'Castlederg is a twilight zone. We have the most peaceful and the most violent history'
Published 09/08/2013 | 07:40
Castlederg is about as far away from an A road as it is possible to be in Northern Ireland.
The route from the south or east through Omagh takes you through winding roads that look as if they have hardly changed since the 1950s.
The town sits in the valley of the River Derg which connects the Foyle and Derry to Lough Derg, site of the pilgrimage island, linking the most confident nationalist city with the holiest part of Catholic Ireland.
And it is practically on the border, just seven miles from Castlefin in Donegal, which was a base for IRA activists who operated along old roads and lanes too varied and porous to be properly controlled.
Castlederg still competes in the popular imagination with Strabane for the title of most bombed town. It feels more Irish than British. It is laid out similarly to Donegal town.
The new war memorial in the Diamond, built just 12 years ago, is a modern sculpture, a floral engraving on a slab of grey stone, which looks a little like something you would see on a cereal packet.
There used to be a clock tower there.
Entering the town this week, if you didn't know it, you would think it was loyalist. The roads in from Strabane and Omagh are bedecked on both sides with Union flags.
Those flags are explained in different ways by the people you talk to. The barmaid in a pub at the bottom of the Diamond said they were erected to mark the anniversary of the Battle of the Somme and will come down at the end of August.
A young man said they were put up before the Tyrone Fleadh in June to annoy nationalists.
They did go up early. Ulster Unionist councillor Derek Hussey told Strabane District Council at the time that he thought no one should take offence at the flag since it is the flag of the United Kingdom.
He doesn't recognise that some people genuinely feel uncomfortable with it.
The result was that thousands of people travelled from all over Ireland to enjoy Irish culture in Castlederg and found the place looking like a loyalist estate.
The relic of that fleadh now is a few strips of bunting, still up six weeks after it ended.

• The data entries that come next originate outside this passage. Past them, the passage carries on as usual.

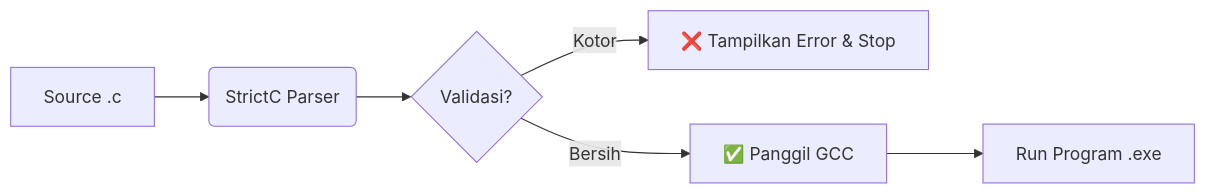
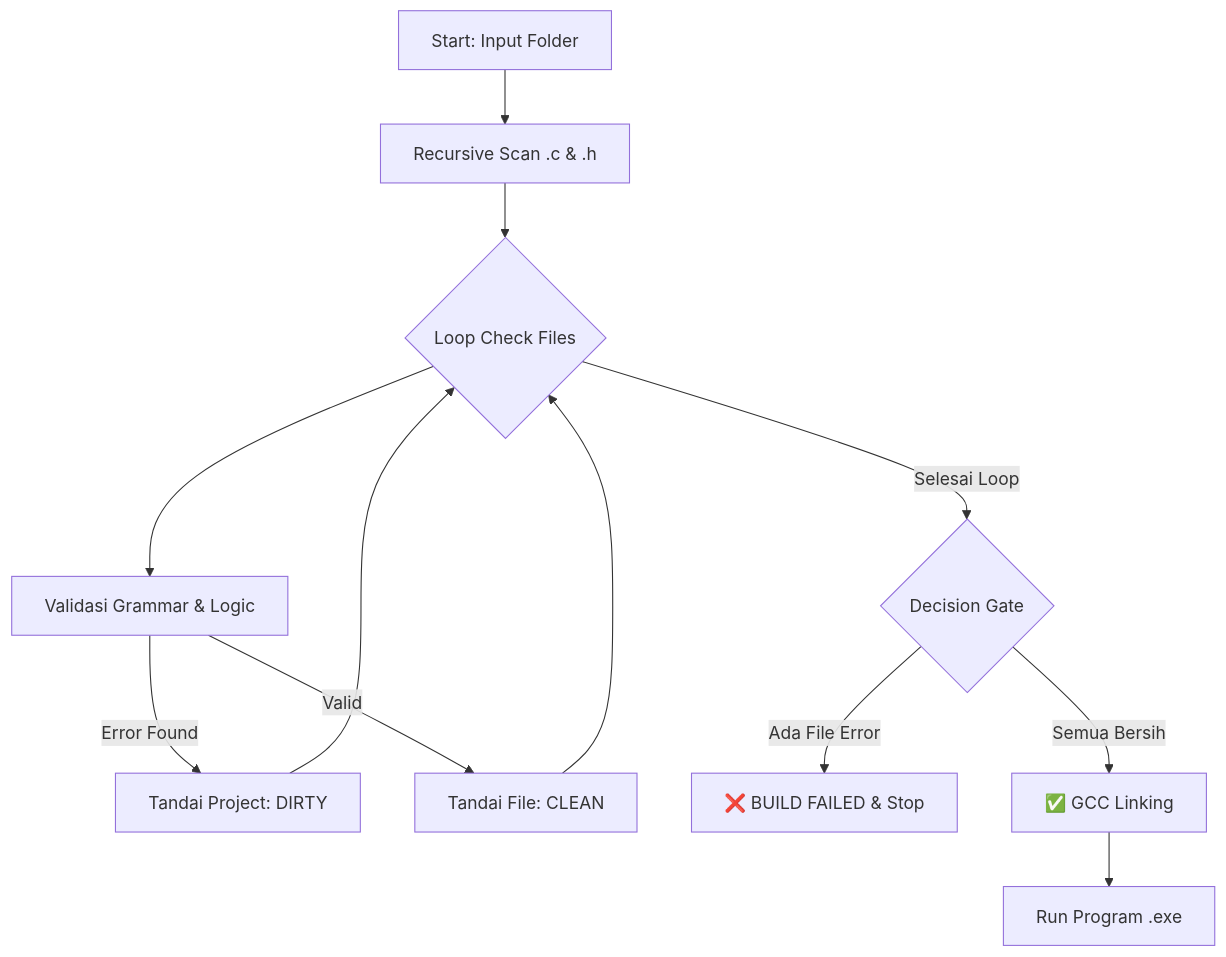
Before and after one commit to PedjuangMartabak/Strict-C: the diagram in README.md, drawn with Mermaid. The commit also changed other lines of this file, not shown here.

````diff
--- a/README.md
+++ b/README.md
@@ -50,8 +50,14 @@
 ```mermaid
-graph LR
-A[Source .c] --> B(StrictC Parser)
-B --> C{Validasi?}
-C -- Kotor --> D[❌ Tampilkan Error & Stop]
-C -- Bersih --> E[✅ Panggil GCC]
-E --> F[Run Program .exe]
+graph TD
+    A[Start: Input Folder] --> B[Recursive Scan .c & .h]
+    B --> C{Loop Check Files}
+    C --> D[Validasi Grammar & Logic]
+    D -- Error Found --> E[Tandai Project: DIRTY]
+    D -- Valid --> F[Tandai File: CLEAN]
+    F --> C
+    E --> C
+    C -- Selesai Loop --> G{Decision Gate}
+    G -- Ada File Error --> H[❌ BUILD FAILED & Stop]
+    G -- Semua Bersih --> I[✅ GCC Linking]
+    I --> J[Run Program .exe]
 ```
````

There is still a notice up announcing the Pride Of The Derg Flute Band parade in May, with another above it from Hamilton's Spar advising 'Toilets Available'. So Castlederg was bristling a bit about culture and division before the contention arose over the planned IRA commemoration parade this weekend.
This is not how many of the the people there want it.
The Protestant barmaid complained that "our ones" don't get marching at the top of the town, but she ddidn't want trouble. She had enough of that in the past when an IRA bomb at the post office brought down ceilings in her house.
She welcomes Catholic customers in her pub and insisted that relations were good.
"And in some of the Protestant pubs, there is only Catholics goes into them."
People in the street confirmed that they mix well, or at least that young people do. There were three young men standing at a bus stop in the Diamond – Todd, Ciaran and Eoin.
Todd described Castlederg as "a good enough ould spot".
He said: "We were living in the past but we're trying to move on and this is a peaceful town."
He said the parade will be "a bit of craic".
To clarify, he added: "There's people takes it seriously, but I wouldn't. Some of my Protestant friends mightn't be impressed, but that's their hang-up."
Eoin said: "It's an all right sort of town; it's pretty much our twilight zone. We have the most peaceful and the most violent history."
He said it was "quiet enough now, but recently, with the flags, it's been up and down".
He won't be at the parade: "I don't really go for that stuff."
Both said that Catholics and Protestants mixed well.
Ciaran said that the older generation were more concerned: "We weren't born in them times, like."
Another local, Michael, described himself as a republican. He said: "The fact we're not allowed to march around our own town is a disgrace. We don't ask for much; we don't march often and the one time we want to we're not allowed to do it."
He added he may not even go: "For the route they're taking, it's not worth going."
He said it was important for him to commemorate the IRA.
"What these men were going to do, it probably would have been wrong, but at that time it would have been the right thing to do and the fact that they are willing to put their lives at risk to free Ireland, I think they should be commemorated. And the people of Castlederg wanted to do this, and they're not allowed to do it."
Most people did not want to discuss the issue on the street with a reporter.
"I've a business in the town, so I'll say nothing," said one woman.
A bank clerk recoiled, as if the very question was an affront to her.
Three girls round the corner had little interest in the politics. Two of them were Protestants, one was a Catholic, and they were friends.
"This is a decent enough place," they said.
They won't be going near the parade.
"It's going to start rows. Everybody is chatting about it."
One of the girls added: "We're Protestants, so we don't want it in the first place."
The Catholic girl said she didn't want to argue about it: "The IRA's just a bit too far."
Like the boys at the bus stop, they insisted there were strong friendships in the town between young people of both traditions.
Everyone that would talk, and perhaps most who wouldn't, wants those relationships to survive this weekend's tensions.